- **Aim of the exercise**: Go through the records below and copy out every line holding "part".

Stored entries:
*** Begin section ***
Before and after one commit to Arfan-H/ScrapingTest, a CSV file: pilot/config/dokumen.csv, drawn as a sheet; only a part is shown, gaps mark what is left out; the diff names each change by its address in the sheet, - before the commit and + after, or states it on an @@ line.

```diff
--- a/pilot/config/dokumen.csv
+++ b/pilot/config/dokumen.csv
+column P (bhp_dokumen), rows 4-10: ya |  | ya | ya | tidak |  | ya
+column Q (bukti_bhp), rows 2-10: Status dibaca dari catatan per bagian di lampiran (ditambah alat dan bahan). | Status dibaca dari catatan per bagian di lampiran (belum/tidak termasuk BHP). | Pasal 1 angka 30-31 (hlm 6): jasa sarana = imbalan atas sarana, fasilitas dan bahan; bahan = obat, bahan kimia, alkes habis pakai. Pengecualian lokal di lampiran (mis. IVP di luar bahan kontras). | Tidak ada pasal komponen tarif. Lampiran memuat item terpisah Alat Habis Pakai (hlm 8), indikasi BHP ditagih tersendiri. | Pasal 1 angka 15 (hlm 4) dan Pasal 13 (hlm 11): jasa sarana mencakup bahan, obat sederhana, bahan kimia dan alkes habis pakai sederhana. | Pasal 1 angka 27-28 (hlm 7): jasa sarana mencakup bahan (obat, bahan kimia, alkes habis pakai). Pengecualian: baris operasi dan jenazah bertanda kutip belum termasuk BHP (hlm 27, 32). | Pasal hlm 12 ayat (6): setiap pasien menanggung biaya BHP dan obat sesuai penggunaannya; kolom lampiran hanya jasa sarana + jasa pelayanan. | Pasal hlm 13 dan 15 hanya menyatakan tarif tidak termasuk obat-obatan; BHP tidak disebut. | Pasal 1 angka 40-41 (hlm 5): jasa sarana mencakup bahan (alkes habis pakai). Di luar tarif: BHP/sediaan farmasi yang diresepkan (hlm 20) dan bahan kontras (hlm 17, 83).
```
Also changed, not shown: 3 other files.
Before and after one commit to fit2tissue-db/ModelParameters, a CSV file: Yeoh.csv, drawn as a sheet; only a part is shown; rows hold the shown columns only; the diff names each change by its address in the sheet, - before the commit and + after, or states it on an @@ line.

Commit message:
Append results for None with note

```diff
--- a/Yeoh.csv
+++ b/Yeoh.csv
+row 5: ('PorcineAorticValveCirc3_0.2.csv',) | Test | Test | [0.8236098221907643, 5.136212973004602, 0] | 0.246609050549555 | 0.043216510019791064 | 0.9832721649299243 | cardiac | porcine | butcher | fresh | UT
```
*** End section ***
- **Written solution**:
Before and after one commit to Arfan-H/ScrapingTest, a CSV file: pilot/config/dokumen.csv, drawn as a sheet; only a part is shown, gaps mark what is left out; the diff names each change by its address in the sheet, - before the commit and + after, or states it on an @@ line.
Before and after one commit to fit2tissue-db/ModelParameters, a CSV file: Yeoh.csv, drawn as a sheet; only a part is shown; rows hold the shown columns only; the diff names each change by its address in the sheet, - before the commit and + after, or states it on an @@ line.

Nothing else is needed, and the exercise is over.